As a historian who has taught U.S. history at the collegiate level, I recall the words of my first mentor, the late Dr. Rodolfo Rocha who would tell the class, “I have fifteen weeks to undo what twelve years of public education has denied you.” The social studies standards in Texas had castigated Mexicans and Mexican Americans as the enemy and portrayed them in the textbooks as bandits, lazy, and as foreigners in their own lands. Students in predominantly Mexican American South Texas grew up with limited appreciation of their culture and history. Recently, proposed textbooks in Texas stated that Chicanos wanted to destroy American society, while other texts described African American slaves as immigrants. These teachings speak to the intolerance and hatred that plagues the nation as every day we see the brutalization of black and brown people by law enforcement and citizens alike. Most recently, a white nationalist terrorist who felt emboldened to respond with violence against the browning of the population in Texas committed the massacre in El Paso.

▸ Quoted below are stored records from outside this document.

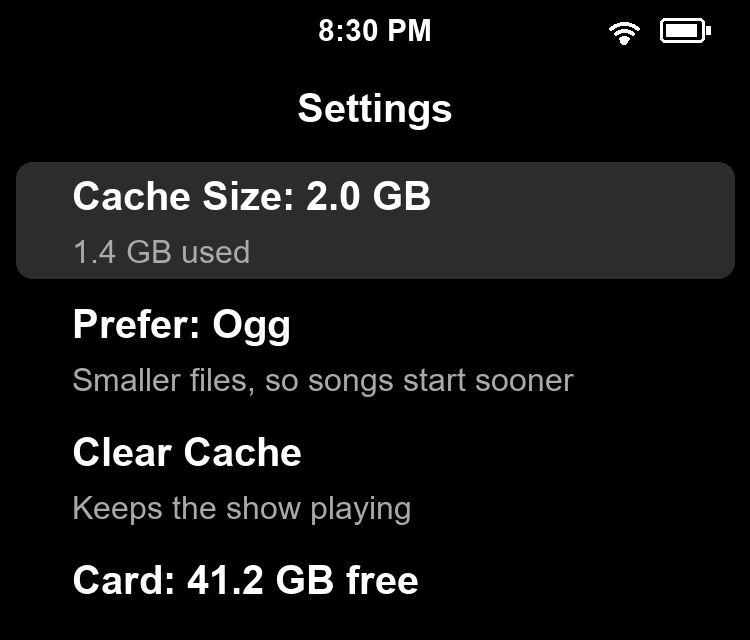
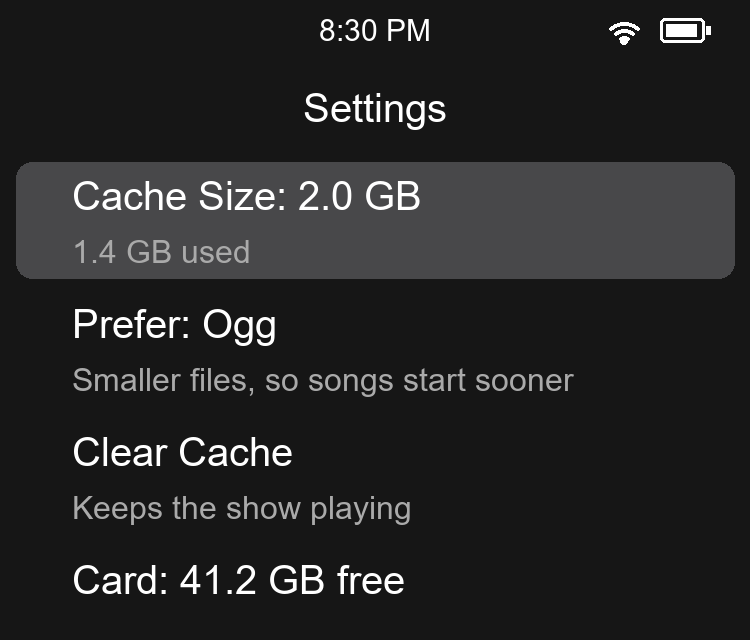
docs/guide: card full means the card, lighter mockups, no one-word last lines

diff --git a/docs/guide/guide.html b/docs/guide/guide.html
@@ -89,7 +89,7 @@ figure.one img { display: block; width: 2.6in; margin: 0 auto 4pt; border-radius
 .legal { margin-top: 0.4in; padding-top: 0.12in; border-top: 0.6pt solid #b9bec2; font-size: 7.6pt; color: #777; }
 .m { position: absolute; font-size: 1px; color: #fff; }
 
-p, li, td { orphans: 3; widows: 3; }
+p, li, td { orphans: 3; widows: 3; text-wrap: pretty; } /* no one-word last lines */
 p { break-inside: avoid; }
 ul, ol, table, pre, .note, .shots, figure { break-inside: avoid; }
 p:has(+ ul), p:has(+ ol), p:has(+ table), p:has(+ pre), p:has(+ .shots), p:has(+ figure), h2, h3 { break-after: avoid; }
@@ -247,7 +247,7 @@ moe</pre>
   <h2 id="trouble">Troubleshooting</h2>
   <ul>
     <li><b>“No MP3 or Ogg files in this recording”:</b> it only has FLAC, which doesn’t play. Choose another in More Versions.</li>
-    <li><b>“Card full: streaming stopped”:</b> streaming needs 1 GB free on the card. Make room, or lower Cache Size.</li>
+    <li><b>“Card full: streaming stopped”:</b> the card has less than 1 GB free, usually because of your own music. Saved shows only fill up to Cache Size, so make room on the card, or lower Cache Size to delete older shows.</li>
     <li><b>“Not found on the archive”</b> in My Artists: a line in <code>my-artists.txt</code> doesn’t name an archive.org artist. Fix or remove it.</li>
     <li><b>Something went wrong:</b> the menu shows the last problem, with <b>Details</b>. More is in <code>.lma/log.txt</code> on the card.</li>
     <li><b>An artist is missing:</b> some well-known bands aren’t on the archive. Search finds those beyond each letter’s 500.</li>

diff --git a/docs/guide/mockups.py b/docs/guide/mockups.py
@@ -5,7 +5,7 @@ Mockups, not screenshots. The rows are the app's own, captured from it running o
 against archive.org (cmd/q2ctl), and already cut to fit by it. The page follows Q2 Pod's
 page_row_detail (coverflow.c) and the Minimal theme's numbers (test/coverflow.py): a 48 px title,
 64 px rows, text from x 36, a 20 px caption over a 16 px #AAAAAA detail at y 36, and the chevron
-at x 322. Arial Bold stands in for Liberation Sans Bold, whose widths it shares. The selection
+at x 322. Arial stands in for Liberation Sans, whose widths it shares. The selection
 and the status bar are drawn to look like the theme, not taken from it.
 
     python docs/guide/mockups.py            # writes docs/guide/shots/*.png
@@ -25,8 +25,9 @@ def font(name, px):
     return ImageFont.truetype(str(FONTS / name), px * S)
 
 
-CAP, DET, TTL, BARF = font("arialbd.ttf", 20), font("arial.ttf", 16), font("arialbd.ttf", 20), font("arialbd.ttf", 15)
+CAP, DET, TTL, BARF = font("arial.ttf", 20), font("arial.ttf", 16), font("arial.ttf", 20), font("arial.ttf", 15)
 STAR = font("seguisym.ttf", 15)  # Arial has no ★
+BG, SEL = "#161616", "#48484a"  # a softer black than the screen's, for print
 
 
 def label(d, x, y, text, f, fill):
@@ -55,7 +56,7 @@ def status_bar(d, playing):
 
 def page(name, title, rows, sel=0, playing=True):
     """rows: (caption, detail, chevron); detail None for a one-line row."""
-    im = Image.new("RGB", (W * S, H * S), "black")
+    im = Image.new("RGB", (W * S, H * S), BG)
     d = ImageDraw.Draw(im)
     status_bar(d, playing)
     d.text((W / 2 * S, (BAR + TITLE / 2) * S), title, font=TTL, fill="white", anchor="mm")
@@ -65,7 +66,7 @@ def page(name, title, rows, sel=0, playing=True):
         if y >= H:
             break
         if i == sel:
-            d.rounded_rectangle([8 * S, (y + 3) * S, (W - 8) * S, (y + ROW - 3) * S], radius=8 * S, fill="#2c2c2e")
+            d.rounded_rectangle([8 * S, (y + 3) * S, (W - 8) * S, (y + ROW - 3) * S], radius=8 * S, fill=SEL)
         if det is None:
             label(d, X * S, (y + ROW / 2) * S, cap, CAP, "white")
         else:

Proponents of racial and cultural tolerance often use the simplistic cliché, “The United States is a nation of immigrants,” to condemn racial bigotry as they strive for a more inclusive environment. Whether or not people consider their ancestors immigrants is beside the point, as diverse communities of working peoples have contributed to both the development and preservation of the U.S. across time. Yet, this rich history typically is underrepresented, if not completely ignored, in the Kinder-12th grade social studies curriculum. The roles, sacrifices, and contributions of these diverse communities have not always been included in the popular histories of the U.S. On the contrary, there have been attempts to erase or intentionally omit their vast contributions. Most recently, conservative members of state legislatures in numerous states have made attempts to curb social studies curricula, making them less reflective of the historic struggles for inclusion and equality in society.
In Michigan in 2018, former Republican State Senator Patrick Colbeck proposed changes to the social studies standards that would reduce or erase topics such as the NAACP (National Association for the Advancement of Colored People), the Ku Klux Klan, numerous immigrant groups, the LGBTQ community, Roe v. Wade, and climate change. Democrats countered with social studies standards that were more reflective and inclusive of all Michiganders and these standards passed in a 6-2 vote in June. Conservatives argued that the social studies standards passed by Democrats had a liberal slant, were biased against Christians, and that Michigan families did not agree with them. The conflict over the social studies standards goes beyond the cultural war currently occurring in the U.S. and is reflective of the highly polarized political atmosphere the country is enduring.
The education system is impacted by this extreme polarization as conservatives already have a plan to combat the newly passed standards that are to be adopted in the 2020-2021 academic year. “It’s clear these (standards) are biased to the left,” said Republican member of the Michigan Board of Education, Tom McMillin. “The result is not what everyone at this table wants—it’s going to (result in) less support for public education, more people pulling their kids out (of schools).” McMillin threatens with an attack on the funding of public education which already has been under assault under the neoliberal model that has supported charter schools to the detriment of public schools.
This financial assault n has led to the decline of public education throughout Michigan and has deeply hurt our communities. While many schools are in shambles, where teachers often work in unsuitable environments and students feel like they are merely being warehoused, conservative politics and budget cuts have had a damaging impact on Michigan’s education system, which cannot afford further debilitation. As Michiganders prepare for a new decade, they should be mindful of the challenges they are confronting in public education. Neighborhoods may be changing but the aspirations of new neighbors remain the same. Everyone wants the best education for their children and that means having a strong and effective public education system that is inclusive of all.